Jury selection is a critical part of any Florida criminal trial, including those that involve sex offenses. Lawyers have the opportunity to remove certain people from the jury pool, but judges wield much of the power in determining who makes it into the jury box. In a recent decision, Florida’s Fourth District Court of Appeal explained that judges are also expected to take certain steps to ensure that jurors check certain biases at the door.A defendant was charged with lewd or lascivious molestation of a child under the age of 16, showing obscene material to a child, and lewd or lascivious exhibition in the presence of a child. His attorney asked during the jury selection process whether the potential jurors agreed that children don’t lie about sexual abuse. One juror in particular, a social worker whose employer had been involved in two high-profile pedophilia cases in another state, drew the trial court’s attention. She told the lawyer that her experience in more than 35 years of social work was that children don’t lie when it comes to allegations of sexual abuse.

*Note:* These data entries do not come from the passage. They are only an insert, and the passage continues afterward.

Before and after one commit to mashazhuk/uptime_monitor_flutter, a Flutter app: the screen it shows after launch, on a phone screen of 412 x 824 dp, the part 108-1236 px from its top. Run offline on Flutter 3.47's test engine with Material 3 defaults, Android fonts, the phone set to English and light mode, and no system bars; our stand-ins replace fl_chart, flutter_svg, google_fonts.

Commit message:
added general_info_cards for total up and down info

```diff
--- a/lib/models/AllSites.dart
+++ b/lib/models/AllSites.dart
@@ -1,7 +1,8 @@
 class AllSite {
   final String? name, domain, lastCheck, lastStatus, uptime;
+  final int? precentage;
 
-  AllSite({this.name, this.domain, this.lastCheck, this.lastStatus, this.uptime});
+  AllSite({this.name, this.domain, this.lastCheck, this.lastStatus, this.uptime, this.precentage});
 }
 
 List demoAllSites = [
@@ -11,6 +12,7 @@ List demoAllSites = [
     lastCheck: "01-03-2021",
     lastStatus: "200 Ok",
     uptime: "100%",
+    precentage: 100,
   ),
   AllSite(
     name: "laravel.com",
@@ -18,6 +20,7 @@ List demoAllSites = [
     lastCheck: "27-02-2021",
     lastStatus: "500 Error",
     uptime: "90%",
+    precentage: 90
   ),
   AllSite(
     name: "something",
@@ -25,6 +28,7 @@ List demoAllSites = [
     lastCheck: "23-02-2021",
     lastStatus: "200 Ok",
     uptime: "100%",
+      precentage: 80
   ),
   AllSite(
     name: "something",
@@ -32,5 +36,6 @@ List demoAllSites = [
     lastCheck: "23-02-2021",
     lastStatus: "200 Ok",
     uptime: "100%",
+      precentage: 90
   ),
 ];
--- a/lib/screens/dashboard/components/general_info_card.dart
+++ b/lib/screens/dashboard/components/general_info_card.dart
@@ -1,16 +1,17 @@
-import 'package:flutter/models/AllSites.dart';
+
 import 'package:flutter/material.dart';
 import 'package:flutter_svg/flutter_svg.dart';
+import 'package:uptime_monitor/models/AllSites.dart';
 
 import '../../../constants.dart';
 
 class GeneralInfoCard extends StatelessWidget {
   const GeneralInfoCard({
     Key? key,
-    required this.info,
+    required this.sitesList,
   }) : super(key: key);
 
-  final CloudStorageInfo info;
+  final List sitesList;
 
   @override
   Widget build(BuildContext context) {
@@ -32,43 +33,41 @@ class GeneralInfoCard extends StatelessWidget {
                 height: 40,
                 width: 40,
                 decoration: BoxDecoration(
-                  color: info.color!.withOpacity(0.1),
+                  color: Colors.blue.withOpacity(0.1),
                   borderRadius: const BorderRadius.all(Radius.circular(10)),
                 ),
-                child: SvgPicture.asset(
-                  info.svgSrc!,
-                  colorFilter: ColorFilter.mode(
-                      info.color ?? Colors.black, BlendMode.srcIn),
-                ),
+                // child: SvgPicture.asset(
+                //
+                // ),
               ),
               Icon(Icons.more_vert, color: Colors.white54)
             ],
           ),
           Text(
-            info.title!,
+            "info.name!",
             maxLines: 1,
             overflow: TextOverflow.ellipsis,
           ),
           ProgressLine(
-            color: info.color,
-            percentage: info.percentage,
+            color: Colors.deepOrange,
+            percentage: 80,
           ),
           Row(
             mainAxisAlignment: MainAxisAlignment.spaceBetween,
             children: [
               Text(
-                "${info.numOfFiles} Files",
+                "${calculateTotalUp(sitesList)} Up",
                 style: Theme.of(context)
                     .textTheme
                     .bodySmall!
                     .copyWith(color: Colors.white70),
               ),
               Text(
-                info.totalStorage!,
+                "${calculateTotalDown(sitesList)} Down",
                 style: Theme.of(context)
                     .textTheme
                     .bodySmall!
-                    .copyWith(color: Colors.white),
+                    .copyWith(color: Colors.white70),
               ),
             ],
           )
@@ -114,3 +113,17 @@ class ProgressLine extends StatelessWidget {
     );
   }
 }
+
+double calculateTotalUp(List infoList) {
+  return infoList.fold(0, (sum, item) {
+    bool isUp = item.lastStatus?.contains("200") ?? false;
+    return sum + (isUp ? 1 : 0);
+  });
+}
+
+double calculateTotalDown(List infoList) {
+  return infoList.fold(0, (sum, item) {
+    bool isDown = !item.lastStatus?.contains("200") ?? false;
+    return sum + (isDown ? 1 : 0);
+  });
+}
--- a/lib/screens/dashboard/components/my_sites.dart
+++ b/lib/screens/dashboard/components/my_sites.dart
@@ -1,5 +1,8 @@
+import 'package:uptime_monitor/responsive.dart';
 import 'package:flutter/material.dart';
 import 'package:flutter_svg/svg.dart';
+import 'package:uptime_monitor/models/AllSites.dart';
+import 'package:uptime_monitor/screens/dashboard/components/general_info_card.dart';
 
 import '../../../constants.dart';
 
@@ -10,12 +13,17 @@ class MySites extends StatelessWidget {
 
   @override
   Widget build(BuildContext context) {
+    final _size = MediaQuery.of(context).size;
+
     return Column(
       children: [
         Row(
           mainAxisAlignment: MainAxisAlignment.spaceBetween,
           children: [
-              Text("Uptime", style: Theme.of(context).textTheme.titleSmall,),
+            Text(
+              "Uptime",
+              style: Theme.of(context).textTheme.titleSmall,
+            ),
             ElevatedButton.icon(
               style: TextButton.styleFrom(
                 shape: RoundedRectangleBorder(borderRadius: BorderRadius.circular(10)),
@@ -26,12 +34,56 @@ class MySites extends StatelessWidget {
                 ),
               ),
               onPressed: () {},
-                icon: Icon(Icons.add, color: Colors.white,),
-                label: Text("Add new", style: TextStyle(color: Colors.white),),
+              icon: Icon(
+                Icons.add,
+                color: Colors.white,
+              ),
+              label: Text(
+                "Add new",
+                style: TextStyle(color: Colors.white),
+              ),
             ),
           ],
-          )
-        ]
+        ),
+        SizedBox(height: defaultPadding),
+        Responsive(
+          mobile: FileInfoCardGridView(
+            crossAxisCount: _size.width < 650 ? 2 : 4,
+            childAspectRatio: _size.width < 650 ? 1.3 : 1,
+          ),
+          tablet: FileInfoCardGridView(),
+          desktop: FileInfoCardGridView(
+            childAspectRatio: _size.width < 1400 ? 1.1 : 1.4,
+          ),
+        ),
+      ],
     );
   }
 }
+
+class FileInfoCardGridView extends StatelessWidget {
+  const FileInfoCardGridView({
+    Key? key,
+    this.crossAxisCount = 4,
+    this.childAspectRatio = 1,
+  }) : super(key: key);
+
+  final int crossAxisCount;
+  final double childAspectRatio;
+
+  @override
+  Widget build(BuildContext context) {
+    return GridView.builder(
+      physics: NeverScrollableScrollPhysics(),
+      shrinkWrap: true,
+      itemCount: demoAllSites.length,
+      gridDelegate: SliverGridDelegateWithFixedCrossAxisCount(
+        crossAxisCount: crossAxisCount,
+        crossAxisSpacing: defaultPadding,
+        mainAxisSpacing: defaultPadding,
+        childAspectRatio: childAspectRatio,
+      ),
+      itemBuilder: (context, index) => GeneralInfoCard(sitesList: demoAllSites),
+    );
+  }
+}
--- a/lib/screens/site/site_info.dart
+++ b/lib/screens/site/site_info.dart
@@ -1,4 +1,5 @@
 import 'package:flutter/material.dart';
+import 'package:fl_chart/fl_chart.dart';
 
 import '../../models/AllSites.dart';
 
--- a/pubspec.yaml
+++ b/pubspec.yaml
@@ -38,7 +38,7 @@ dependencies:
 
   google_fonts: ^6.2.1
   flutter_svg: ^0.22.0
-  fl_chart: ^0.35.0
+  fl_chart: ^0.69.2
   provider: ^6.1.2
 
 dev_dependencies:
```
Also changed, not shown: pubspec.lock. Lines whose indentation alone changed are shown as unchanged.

Although the judge advised the woman that jurors are not supposed to apply their own personal experience to the law or jury instructions, the woman reiterated that that she felt strongly that children do not lie about sexual abuse. She rated the strength of that opinion as a “9 or 9.5” out of 10. The defendant’s attorney asked that she be excluded from the jury pool for cause, based on her opinion. The judge rejected that request but allowed the attorney to use a peremptory challenge to exclude her from the jury. The defendant was eventually convicted and sentenced to 25 years in prison.